Out of the three main types of bankruptcy fraud, concealment of assets is the most common, because it is the simplest to do, and also the easiest to do accidentally. In any bankruptcy proceeding, the party declaring bankruptcy must list all assets available to him, her, or it, such that the bankruptcy proceedings can accurately judge how best to deal with those assets.
In chapter 7 bankruptcy, for example, all assets of the party declaring bankruptcy are liquidated in order to pay off debts as best as possible. As a result, the bankruptcy proceeding needs a clear and full set of financial statements from the bankruptcy claimant, as well as just a general listing of all assets that the bankruptcy claimant might have. To hold anything back from these lists would break fraud laws.
But many do try to conceal their assets, anyway. Close to 70% of fraudulent bankruptcy
Beyond simply misrepresenting information, a bankruptcy fraudster who commits concealment of assets can also hide assets. Moving funds into off-shore accounts is the classic example, and doing so most assuredly violates fraud laws. But doing so would also hide such assets from any sort of declaration process, not least because it would remove those assets from the reporting individual’s financial statements.

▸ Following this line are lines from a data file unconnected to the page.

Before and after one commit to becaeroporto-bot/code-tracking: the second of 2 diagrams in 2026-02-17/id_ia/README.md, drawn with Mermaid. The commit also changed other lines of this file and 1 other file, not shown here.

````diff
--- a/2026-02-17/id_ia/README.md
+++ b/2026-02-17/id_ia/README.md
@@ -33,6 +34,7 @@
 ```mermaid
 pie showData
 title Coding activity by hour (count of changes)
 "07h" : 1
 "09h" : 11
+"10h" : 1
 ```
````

The bankruptcy claimant could also attempt to give his or her funds to family members or friends, so that those individuals could hold onto those assets until the bankruptcy claim has completed, and then the claimant could receive those assets back from his friends or family.

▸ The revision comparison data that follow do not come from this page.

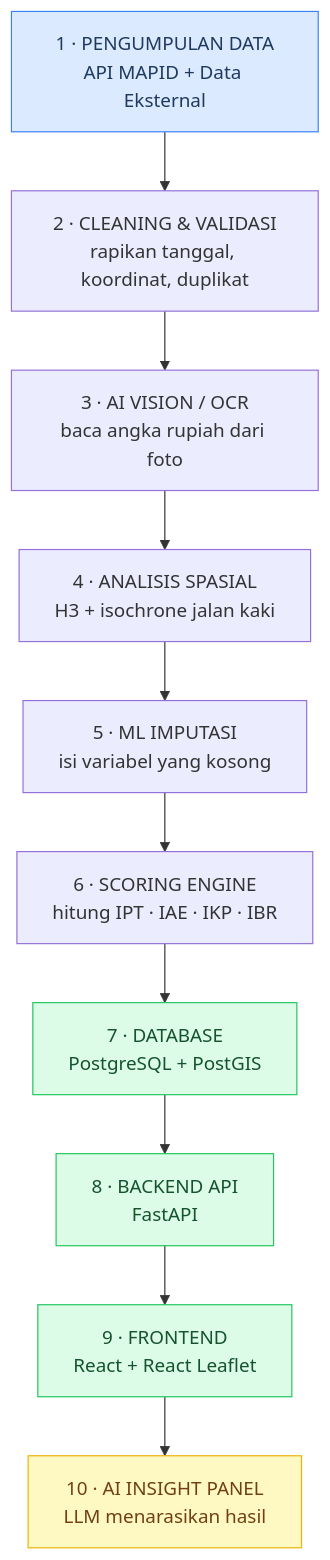
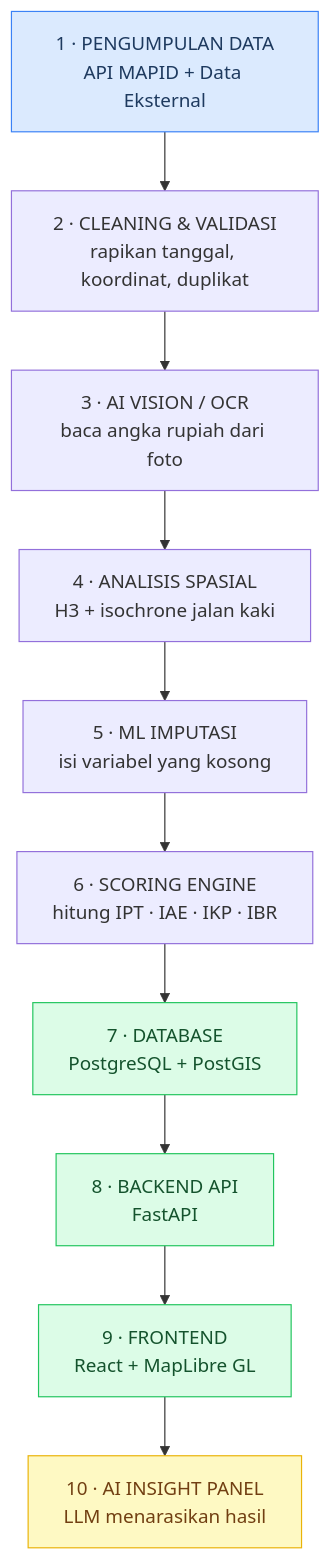
Before and after one commit to Fijarsatria/loconomics: the first of 4 diagrams in docs/alur-sistem.md, drawn with Mermaid. The commit also changed other lines of this file and 93 other files, not shown here.

````diff
--- a/docs/alur-sistem.md
+++ b/docs/alur-sistem.md
@@ -54,18 +54,18 @@
 ```mermaid
 flowchart TD
     A["1 · PENGUMPULAN DATA<br/>API MAPID + Data Eksternal"] --> B["2 · CLEANING & VALIDASI<br/>rapikan tanggal, koordinat, duplikat"]
     B --> C["3 · AI VISION / OCR<br/>baca angka rupiah dari foto"]
     C --> D["4 · ANALISIS SPASIAL<br/>H3 + isochrone jalan kaki"]
     D --> E["5 · ML IMPUTASI<br/>isi variabel yang kosong"]
     E --> F["6 · SCORING ENGINE<br/>hitung IPT · IAE · IKP · IBR"]
     F --> G["7 · DATABASE<br/>PostgreSQL + PostGIS"]
     G --> H["8 · BACKEND API<br/>FastAPI"]
-    H --> I["9 · FRONTEND<br/>React + React Leaflet"]
+    H --> I["9 · FRONTEND<br/>React + MapLibre GL"]
     I --> J["10 · AI INSIGHT PANEL<br/>LLM menarasikan hasil"]
 
     style A fill:#dbeafe,stroke:#3b82f6,color:#1e3a5f
     style G fill:#dcfce7,stroke:#22c55e,color:#14532d
     style H fill:#dcfce7,stroke:#22c55e,color:#14532d
     style I fill:#dcfce7,stroke:#22c55e,color:#14532d
     style J fill:#fef9c3,stroke:#eab308,color:#713f12
 ```
````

In order for someone who is legitimately trying to apply for bankruptcy to avoid any possible infraction against fraud laws, he or she must make certain to report every last bit of information about his or her assets. Even items which may not seem to have any value need to be reported, as one of the primary rules of bankruptcy procedures is that the debtor does not get to determine the value of the assets being liquidated or reorganized.
The creditors have final say on those matters, and as a result, every item that could possibly be considered to hold value must be reported as an asset. All financial statements must be divulged to the proceedings, along with any other important information, such as assets you may not have yet, but may be expecting.
In the end, concealment of assets is such a commonplace form of bankruptcy fraud that it would also seem to be the type of fraud investigators have best learned to root out and eliminate. All that an investigator needs to do is find the hidden assets, or find some form of financial statement that will prove that the assets still exist, and the fraud will be proven.
The perpetrator will then be charged fully for his violations of fraud laws. Regardless, then, of the prevalence of this form of fraud, it remains fairly clear that the risk of penalty is far too great to make the hope of gain worthwhile.